So I found this recipe on a French magazine website almost a year ago and have been dying to make it all year. When I managed to snag the last 4 quince at the local farm shop, I thought I was all set, but the further I got into the recipe, the more I found out that I lacked some of the ingredients, so I just had to improvise like a BOSS. Now don’t start flapping about not having quince, because I didn’t have enough either – so I improvised with apples. Then I couldn’t find any dried pears, so I used dried pineapple instead. And so it went on.
So what I have for you here, and in the picture above, is the recipe I made, rather than the recipe I followed. It makes about 8-9 jars – plenty for gifts and a couple to keep. For anyone who is interested, the original Christine Ferber recipe is here.
2 kg of fresh quince or Bramley apples or a mixture of both
2 litres of water
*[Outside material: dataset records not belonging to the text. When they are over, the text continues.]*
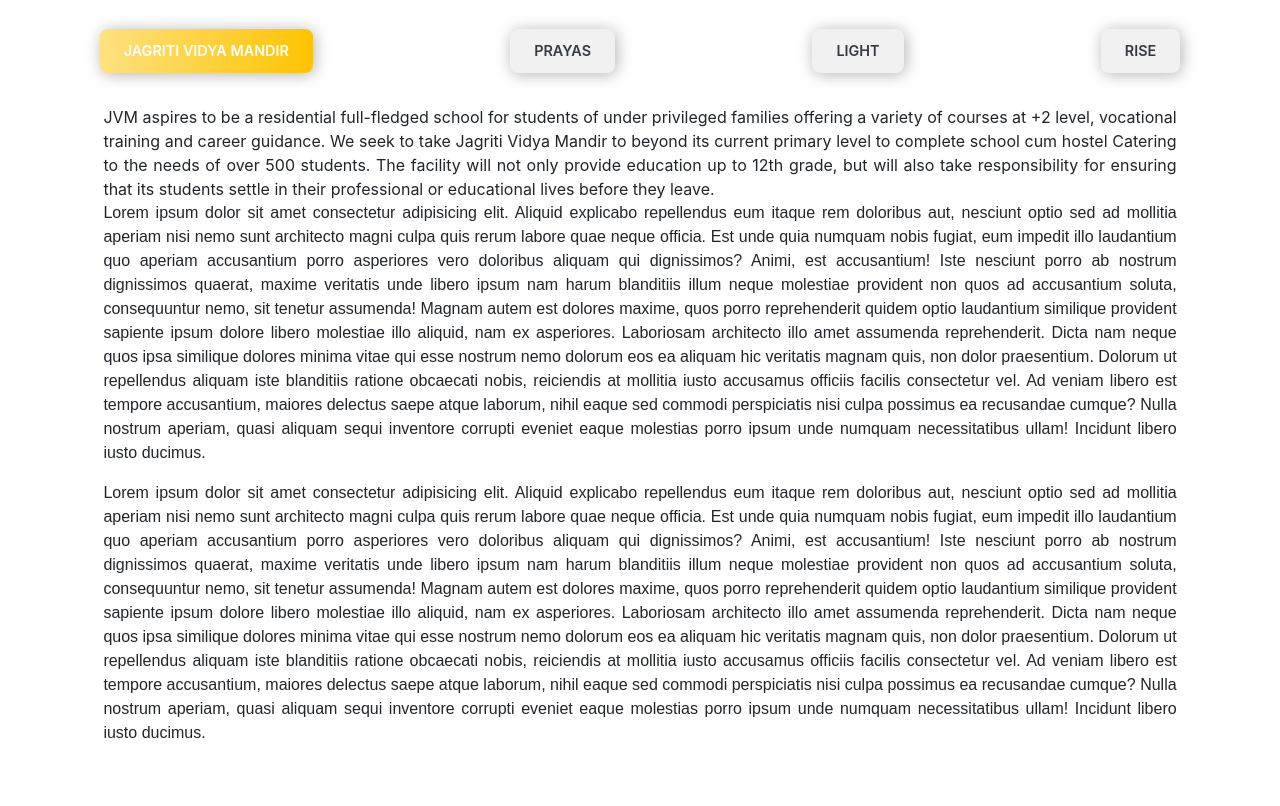
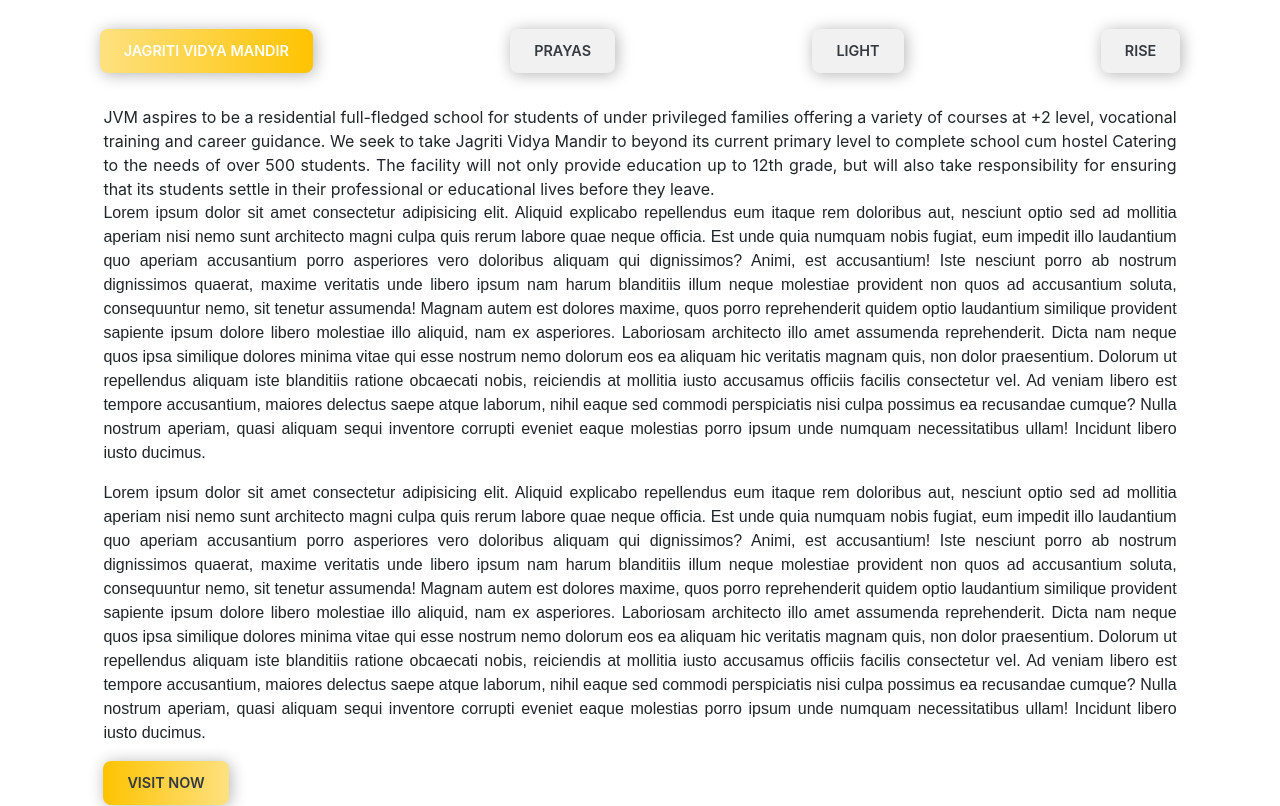
Before and after one commit to ujjawalrr/Initiative-page-, a plain HTML site: page index.html in a window 1280 px wide. Shown: the part 71-877 px from the top of the page. Before the commit the page ends 833 px from the top, so only its background shows below. Drawn offline with nearby package versions, Linux system fonts and the light colour scheme.

Commit message:
visit now btn

```diff
--- a/index.html
+++ b/index.html
@@ -59,6 +59,7 @@
             libero est tempore accusantium, maiores delectus saepe atque laborum, nihil eaque sed commodi perspiciatis
             nisi culpa possimus ea recusandae cumque? Nulla nostrum aperiam, quasi aliquam sequi inventore corrupti
             eveniet eaque molestias porro ipsum unde numquam necessitatibus ullam! Incidunt libero iusto ducimus.</p>
+            <a href="https://www.gyws.org/jvm"><button class="initiativeBtn2">Visit Now</button></a>
     </div>
 
     <script src="https://code.jquery.com/jquery-3.2.1.slim.min.js"
@@ -88,6 +89,7 @@
         JVM aspires to be a residential full-fledged school for students of under privileged families offering a variety of courses at +2 level, vocational training and career guidance. We seek to take Jagriti Vidya Mandir to beyond its current primary level to complete school cum hostel Catering to the needs of over 500 students. The facility will not only provide education up to 12th grade, but will also take responsibility for ensuring that its students settle in their professional or educational lives before they leave.
         <p>Lorem ipsum dolor sit amet consectetur adipisicing elit. Aliquid explicabo repellendus eum itaque rem doloribus aut, nesciunt optio sed ad mollitia aperiam nisi nemo sunt architecto magni culpa quis rerum labore quae neque officia. Est unde quia numquam nobis fugiat, eum impedit illo laudantium quo aperiam accusantium porro asperiores vero doloribus aliquam qui dignissimos? Animi, est accusantium! Iste nesciunt porro ab nostrum dignissimos quaerat, maxime veritatis unde libero ipsum nam harum blanditiis illum neque molestiae provident non quos ad accusantium soluta, consequuntur nemo, sit tenetur assumenda! Magnam autem est dolores maxime, quos porro reprehenderit quidem optio laudantium similique provident sapiente ipsum dolore libero molestiae illo aliquid, nam ex asperiores. Laboriosam architecto illo amet assumenda reprehenderit. Dicta nam neque quos ipsa similique dolores minima vitae qui esse nostrum nemo dolorum eos ea aliquam hic veritatis magnam quis, non dolor praesentium. Dolorum ut repellendus aliquam iste blanditiis ratione obcaecati nobis, reiciendis at mollitia iusto accusamus officiis facilis consectetur vel. Ad veniam libero est tempore accusantium, maiores delectus saepe atque laborum, nihil eaque sed commodi perspiciatis nisi culpa possimus ea recusandae cumque? Nulla nostrum aperiam, quasi aliquam sequi inventore corrupti eveniet eaque molestias porro ipsum unde numquam necessitatibus ullam! Incidunt libero iusto ducimus.</p>
         <p>Lorem ipsum dolor sit amet consectetur adipisicing elit. Aliquid explicabo repellendus eum itaque rem doloribus aut, nesciunt optio sed ad mollitia aperiam nisi nemo sunt architecto magni culpa quis rerum labore quae neque officia. Est unde quia numquam nobis fugiat, eum impedit illo laudantium quo aperiam accusantium porro asperiores vero doloribus aliquam qui dignissimos? Animi, est accusantium! Iste nesciunt porro ab nostrum dignissimos quaerat, maxime veritatis unde libero ipsum nam harum blanditiis illum neque molestiae provident non quos ad accusantium soluta, consequuntur nemo, sit tenetur assumenda! Magnam autem est dolores maxime, quos porro reprehenderit quidem optio laudantium similique provident sapiente ipsum dolore libero molestiae illo aliquid, nam ex asperiores. Laboriosam architecto illo amet assumenda reprehenderit. Dicta nam neque quos ipsa similique dolores minima vitae qui esse nostrum nemo dolorum eos ea aliquam hic veritatis magnam quis, non dolor praesentium. Dolorum ut repellendus aliquam iste blanditiis ratione obcaecati nobis, reiciendis at mollitia iusto accusamus officiis facilis consectetur vel. Ad veniam libero est tempore accusantium, maiores delectus saepe atque laborum, nihil eaque sed commodi perspiciatis nisi culpa possimus ea recusandae cumque? Nulla nostrum aperiam, quasi aliquam sequi inventore corrupti eveniet eaque molestias porro ipsum unde numquam necessitatibus ullam! Incidunt libero iusto ducimus.</p>
+        <a href="https://www.gyws.org/jvm"><button class="initiativeBtn2">Visit Now</button></a>
     </div>`
             }
             else if (parameter == 'prayas') {
@@ -104,6 +106,7 @@
         <p>
             Lorem ipsum dolor sit amet consectetur adipisicing elit. Aliquid explicabo repellendus eum itaque rem doloribus aut, nesciunt optio sed ad mollitia aperiam nisi nemo sunt architecto magni culpa quis rerum labore quae neque officia. Est unde quia numquam nobis fugiat, eum impedit illo laudantium quo aperiam accusantium porro asperiores vero doloribus aliquam qui dignissimos? Animi, est accusantium! Iste nesciunt porro ab nostrum dignissimos quaerat, maxime veritatis unde libero ipsum nam harum blanditiis illum neque molestiae provident non quos ad accusantium soluta, consequuntur nemo, sit tenetur assumenda! Magnam autem est dolores maxime, quos porro reprehenderit quidem optio laudantium similique provident sapiente ipsum dolore libero molestiae illo aliquid, nam ex asperiores. Laboriosam architecto illo amet assumenda reprehenderit. Dicta nam neque quos ipsa similique dolores minima vitae qui esse nostrum nemo dolorum eos ea aliquam hic veritatis magnam quis, non dolor praesentium. Dolorum ut repellendus aliquam iste blanditiis ratione obcaecati nobis, reiciendis at mollitia iusto accusamus officiis facilis consectetur vel. Ad veniam libero est tempore accusantium, maiores delectus saepe atque laborum, nihil eaque sed commodi perspiciatis nisi culpa possimus ea recusandae cumque? Nulla nostrum aperiam, quasi aliquam sequi inventore corrupti eveniet eaque molestias porro ipsum unde numquam necessitatibus ullam! Incidunt libero iusto ducimus.
         </p>
+        <a href="https://iprayas.org/"><button class="initiativeBtn2">Visit Now</button></a>
     </div>`
             }
             else if (parameter == 'light') {
@@ -120,6 +123,7 @@
                     <p>
                         Lorem ipsum dolor sit amet consectetur adipisicing elit. Aliquid explicabo repellendus eum itaque rem doloribus aut, nesciunt optio sed ad mollitia aperiam nisi nemo sunt architecto magni culpa quis rerum labore quae neque officia. Est unde quia numquam nobis fugiat, eum impedit illo laudantium quo aperiam accusantium porro asperiores vero doloribus aliquam qui dignissimos? Animi, est accusantium! Iste nesciunt porro ab nostrum dignissimos quaerat, maxime veritatis unde libero ipsum nam harum blanditiis illum neque molestiae provident non quos ad accusantium soluta, consequuntur nemo, sit tenetur assumenda! Magnam autem est dolores maxime, quos porro reprehenderit quidem optio laudantium similique provident sapiente ipsum dolore libero molestiae illo aliquid, nam ex asperiores. Laboriosam architecto illo amet assumenda reprehenderit. Dicta nam neque quos ipsa similique dolores minima vitae qui esse nostrum nemo dolorum eos ea aliquam hic veritatis magnam quis, non dolor praesentium. Dolorum ut repellendus aliquam iste blanditiis ratione obcaecati nobis, reiciendis at mollitia iusto accusamus officiis facilis consectetur vel. Ad veniam libero est tempore accusantium, maiores delectus saepe atque laborum, nihil eaque sed commodi perspiciatis nisi culpa possimus ea recusandae cumque? Nulla nostrum aperiam, quasi aliquam sequi inventore corrupti eveniet eaque molestias porro ipsum unde numquam necessitatibus ullam! Incidunt libero iusto ducimus.
                     </p>
+                    <a href="https://light.org.in/"><button class="initiativeBtn2">Visit Now</button></a>
     </div>`
             }
             else if (parameter == 'rise') {
--- a/styles.css
+++ b/styles.css
@@ -23,6 +23,24 @@
   background-image: linear-gradient(to right, #fee180 0%, #fec301 100%);
   color: white;
 }
+.initiativeBtn2 {
+  text-transform: uppercase;
+  font-size: 0.9rem;
+  padding: 0.7rem 1.5rem;
+  color: rgb(53, 58, 65);
+  border: none;
+  box-shadow: 0.1rem 0.1rem 1rem rgba(0, 0, 0, 0.3);
+  font-weight: 600;
+  transition-property: linear-gradient;
+  transition-duration: 1s;
+  border-radius: 0.5rem;
+  background-image: linear-gradient(to right, #fec301 0%, #fee180 100%);
+  cursor: pointer;
+}
+.initiativeBtn2:hover {
+  background-image: linear-gradient(to right, #fee180 0%, #fec301 100%);
+  color: white;
+}
 #content{
     padding: 0 8vw;
     text-align: justify;
```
1 kg granulated sugar
200 g dried pineapple
200g dried figs
100 g dried prunes
200g dried apricots
100g raisins 
50 g candied lemon peel, cut into thin strips
50 g candied orange peel cut into thin strips
50 g dried cranberries
zest and juice of 1 orange
zest and juice of 1 lemon
150g walnuts pieces
150g whole blanched almonds, roughly chopped
1 tsp ground cinnamon
1/2 tsp ground cardamom
1/2 ground star anise
- Wipe the quince/apples with a cloth and rinse in cold water.
- Cut into quarters and place in a preserving pan and cover with 2 liters of water.
- Bring the pan to a boil, turn the heat down and let it simmer gently for one hour, stirring occasionally.
- Strain the juice through a colander and then strain it again through a piece of muslin to clear it of most of the pulp.
- Discard the fruit pulp.
- Measure out 1300ml of the hot liquid and pour over the dried pineapple. Leave it to soak for 3-4 hours. You can leave it longer – overnight if you like, but I was in the mood to make this jam NOW! Today! 😉
- Wash your jars and lids and put into the oven on a baking tray at 100°C, 80°C Fan. Always err on the side of caution and have more jars than you think you’ll need.
- Cut the figs, prunes and apricots into strips 3mm wide. NB DO NOT get the ‘ready to eat’ dried fruit – it’ll just break down into a mush. Make sure you get the old-fashioned ‘tough’ dried fruit.
- Slit the dates and remove pits. Slice into 3mm strips
- Pour the apple liquid and the pineapple into a preserving pan with the sugar, figs, dates, prunes, apricots, raisins, lemon and orange peel, cranberries, lemon zest and juice, orange zest and juice, and the spices.
- Bring the mixture to a boil, stirring constantly.
- Skim any scum from the surface.
- Keep cooking on high heat for five to ten minutes, stirring constantly.
- Skim again if necessary.
- When the temperature reaches 100°C, add the walnuts and almonds.
- Bring the mixture to 104°C and test that the setting point has been reached by spooning a little of the syrup onto a cold plate and placing in the freezer for 2 minutes. Remove the pan from the heat while you check. If the surface if the jelly wrinkles when you push your finger through it, then setting point has been reached. NB This is really just to double-check – if it reaches 104°C, you’re fine. This is not a solid-set jam, it’s more ‘fruit suspended in spiced apple jelly’.
- Ladle into the warm jars and seal whilst hot.
- Wipe jars and label when cooled.
 I used Sainsbury’s snack raisins, which is a mixture of golden, flame, crimson and green raisins. Beautiful!